BRUSSELS (AP) — The European Commission formally launched an investigation Wednesday to find out whether energy price cuts granted to industrial clients in Germany is a hidden form of state aid.
Large electricity consumers were exempt from paying around €300 million ($390 million) in network charges last year alone — an arrangement that may put competitors in other member states at a disadvantage, said the Commission, which is also the 27-nation bloc's antitrust watchdog.
Germany exempted its industry from the charge to keep rising electricity costs in check as the country switches from nuclear power to renewable energies over the next nine years. Industry lobbies complained the country's rising energy costs would undermine competitiveness.
The charge is rolled over to small German electricity consumers who pay more because of the industry exemption. A similar scheme also exempts industrial consumers in Germany from a surcharge financing the expansion of renewable energies, which has sharply risen over the past years as the share of wind, solar and biomass power topped 25 percent of the country's electricity production.
In Berlin, Economy Ministry spokesman Holger Schlienkamp argued the reduction does not constitute state aid because it is financed not by public money but by a fee for all energy users. He also noted that the government is currently reworking details of the exemption.
Sen. Baldwin: First Amendment Applies To Institutions of Faith, ‘But I Don’t Think It Extends Far Beyond That’ | Matt Vespa

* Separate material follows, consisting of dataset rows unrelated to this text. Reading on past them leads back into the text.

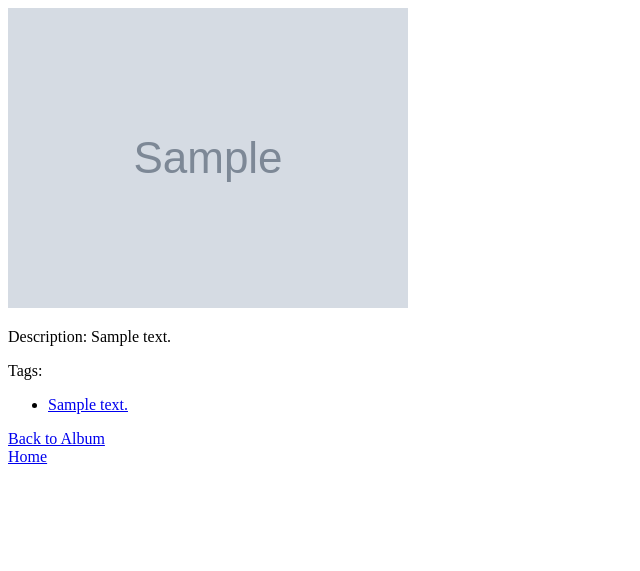
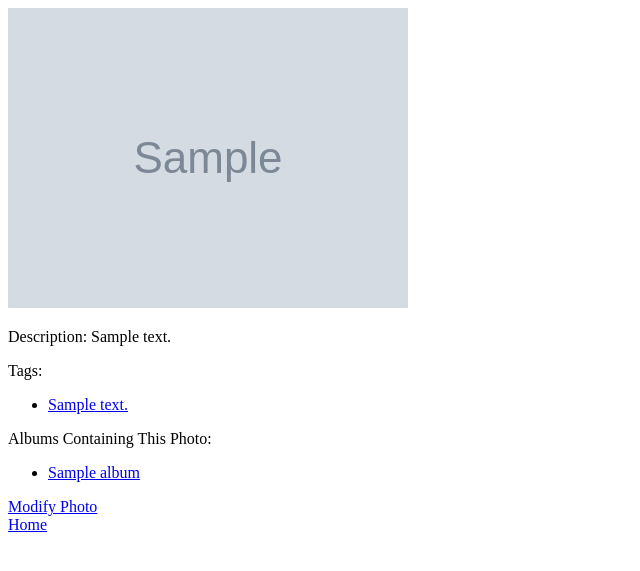
Before and after one commit to geekofalltrades/django-photo-manager, a Django app: page /pm/photo/1 in a window 1280 px wide. Shown: the top 571 px of the page, without its empty margins (0-640 px from the left). Run offline with Django 3.2, Linux system fonts and the light colour scheme; tables that the repository leaves empty hold one stand-in row (values such as "Sample post"); grey boxes marked "Sample" are stand-in pictures; some libraries are stand-ins or nearby versions.

Commit message:
Modified templates to take into account new url naming schemes.

```diff
--- a/PhotoManager/templates/PhotoManager/homepage.html
+++ b/PhotoManager/templates/PhotoManager/homepage.html
@@ -13,7 +13,7 @@
     </div>
 {% endfor %}
 {% else %}
-<p>You don't have any albums yet - would you like to <a href="{% url 'PhotoManager:pm-create' %}">create one?</a></p>
+<p>You don't have any albums yet - would you like to <a href="{% url 'PhotoManager:pm-create_album' %}">create one?</a></p>
 {% endif %}
 </div>
 {% endblock %}
--- a/PhotoManager/templates/PhotoManager/photo.html
+++ b/PhotoManager/templates/PhotoManager/photo.html
@@ -9,9 +9,13 @@
         <li><a href="{% url 'PhotoManager:pm-tag' id=tag.pk %}">{{ tag.text }}</a></li>
     {% endfor %}
     </ul>
-    <!-- <a id="prevlink" href="photo/{{ photo.album.last }}">Previous Photo</a> -->
-    <a id="albumlink" href="{% url 'PhotoManager:pm-album' id=photo.album_set.all.0.pk %}">Back to Album</a>
-    <!-- <a id="nextlink" href="photo/{{ photo.album.last }}">Next Photo</a> -->
+    <p>Albums Containing This Photo:</p>
+    <ul class="albums">
+    {% for album in photo.album_set.all %}
+    <li><a href="{% url 'PhotoManager:pm-album' id=album.pk %}">{{ album.title }}</a></li>
+    {% endfor %}
+    </ul>
+    <a href="{% url 'PhotoManager:pm-modify_photo' id=photo.pk %}">Modify Photo</a>
 </div>
-<a id="homelink" href="{% url 'PhotoManager:pm-home' %}">Home</a>
+<a href="{% url 'PhotoManager:pm-home' %}">Home</a>
 {% endblock %}
```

White House: We Aren't Going to Comment on Murder of Kate Steinle By 7-Time Felon Illegal Alien | Katie Pavlich